**TASK PROMPT:** Every line with the string "addThoughtTextInput" must be copied from the entries below.

-------- TASK DATA

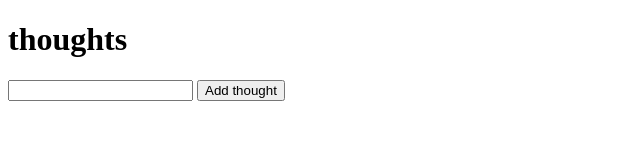
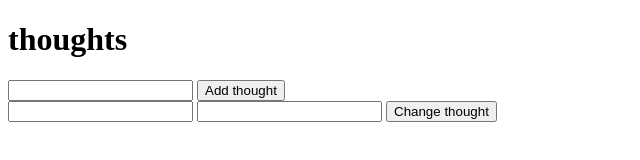
Before and after one commit to daubejb/attic, a website: page index.html in a window 1280 px wide. Shown: the whole page, without its empty margins (0-640 px from the left). Drawn offline with Linux system fonts and the light colour scheme.

Commit message:
implement add thought + change thought

```diff
--- a/client.js
+++ b/client.js
@@ -5,11 +5,11 @@ var brain = {
       thoughtText: thoughtText
     });
   },
-  changeThought: function() {
-    console.log('change thought called')
+  changeThought: function(position, thoughtText) {
+    this.thoughts[position].thoughtText = thoughtText;
   },
   deleteThought: function() {
-    console.log('delete thought called')
+    this.thoughts.splice(position, 1);
   }
 };
 
@@ -18,6 +18,14 @@ var handler = {
     var addThoughtTextInput = document.getElementById('addThoughtTextInput');
     brain.addThought(addThoughtTextInput.value);
     addThoughtTextInput = '';
+    view.displayThoughts();
+  },
+  changeThought: function(position, thoughtText) {
+    var changeThoughtPositionInput = document.getElementById('changeThoughtPositionInput');
+    var changeThoughtTextInput = document.getElementById('changeThoughtTextInput');
+    brain.changeThought(changeThoughtPositionInput.valueAsNumber, changeThoughtTextInput.value);
+    changeThoughtPositionInput = '';
+    changeThoughtTextInput = '';
     view.displayThoughts();
   }
 };
--- a/index.html
+++ b/index.html
@@ -8,8 +8,17 @@
 </head>
 <body>
   <h1>thoughts</h1>
-  <input type="text" id="addThoughtTextInput">
-  <button onclick="handler.addThought()">Add thought</button>
+
+  <div>
+    <input type="text" id="addThoughtTextInput">
+    <button onclick="handler.addThought()">Add thought</button>
+  </div>
+
+  <div>
+    <input type="number" id="changeThoughtPositionInput">
+    <input type="text" id="changeThoughtTextInput">
+    <button onclick="handler.changeThought()">Change thought</button>
+  </div>
   <ul id="thoughtsList"></ul>
   <script src="./client.js"></script>
 </body>
```
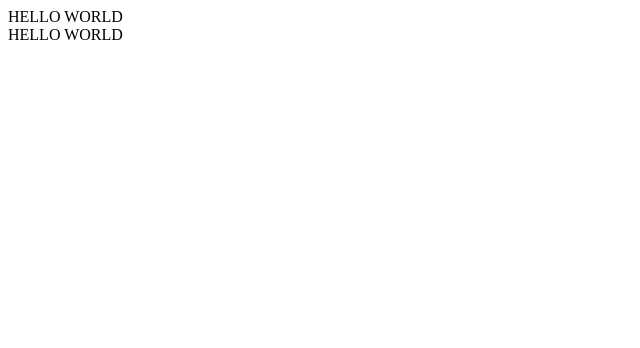
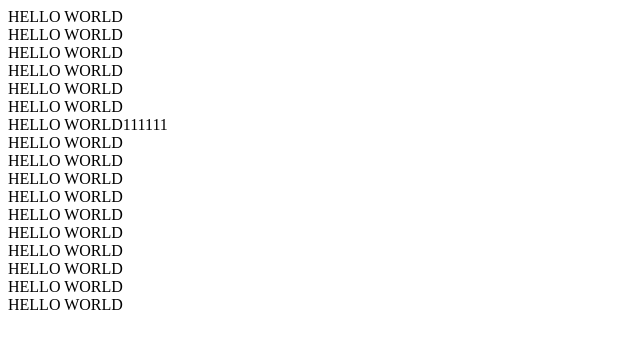
Before and after one commit to agustinorigone/test1, a plain HTML site: page index.html in a window 1280 px wide. Shown: the whole page, without its empty margins (0-640 px from the left). Drawn offline with Linux system fonts and the light colour scheme.

Commit message:
CHANGE INDEX

```diff
--- a/index.html
+++ b/index.html
@@ -1,2 +1,18 @@
 <div>HELLO WORLD</div>
 <div>HELLO WORLD</div>
+<div>HELLO WORLD</div>
+<div>HELLO WORLD</div>
+<div>HELLO WORLD</div>
+<div>HELLO WORLD</div>
+<div>HELLO WORLD111111</div>
+<div>HELLO WORLD</div>
+<div>HELLO WORLD</div>
+<div>HELLO WORLD</div>
+<div>HELLO WORLD</div>
+<div>HELLO WORLD</div>
+<div>HELLO WORLD</div>
+
+<div>HELLO WORLD</div>
+<div>HELLO WORLD</div>
+<div>HELLO WORLD</div>
+<div>HELLO WORLD</div>
```
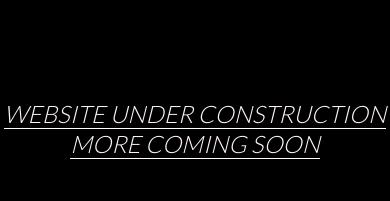
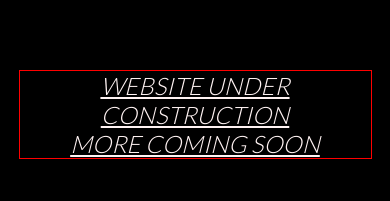
Before and after one commit to chuefengv/yayovang, a Next.js app: page / in a window 390 px wide. Shown: the part 522-723 px from the top of the page. Built offline with nearby package versions, Linux system fonts and the light colour scheme.

Commit message:
fixed construction text widths on mobile

```diff
--- a/src/app/globals.css
+++ b/src/app/globals.css
@@ -134,9 +134,11 @@ a {
   font-size: 2em;
   font-style: italic;
   margin: 20px 0 20px 0;
+  border: solid red 1px;
+  width: 90%;
 }
 .footer .under-construciton p {
-  border-bottom: solid white 1px;
+  text-decoration: underline;
   width: -moz-fit-content;
   width: fit-content;
   margin: 0 auto;
--- a/src/app/globals.scss
+++ b/src/app/globals.scss
@@ -136,8 +136,10 @@ a{
         font-size: 2em;
         font-style: italic;
         margin: 20px 0 20px 0;
+        border: solid red 1px;
+        width: 90%;
         p{
-            border-bottom: solid white 1px;
+            text-decoration: underline;
             width: fit-content;
             margin: 0 auto;
         }
```
Also changed, not shown: 1 other file (tests, documents, lock files or other folders).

----------------

**YOUR SOLUTION:**
     var addThoughtTextInput = document.getElementById('addThoughtTextInput');
     brain.addThought(addThoughtTextInput.value);
     addThoughtTextInput = '';
-  <input type="text" id="addThoughtTextInput">
+    <input type="text" id="addThoughtTextInput">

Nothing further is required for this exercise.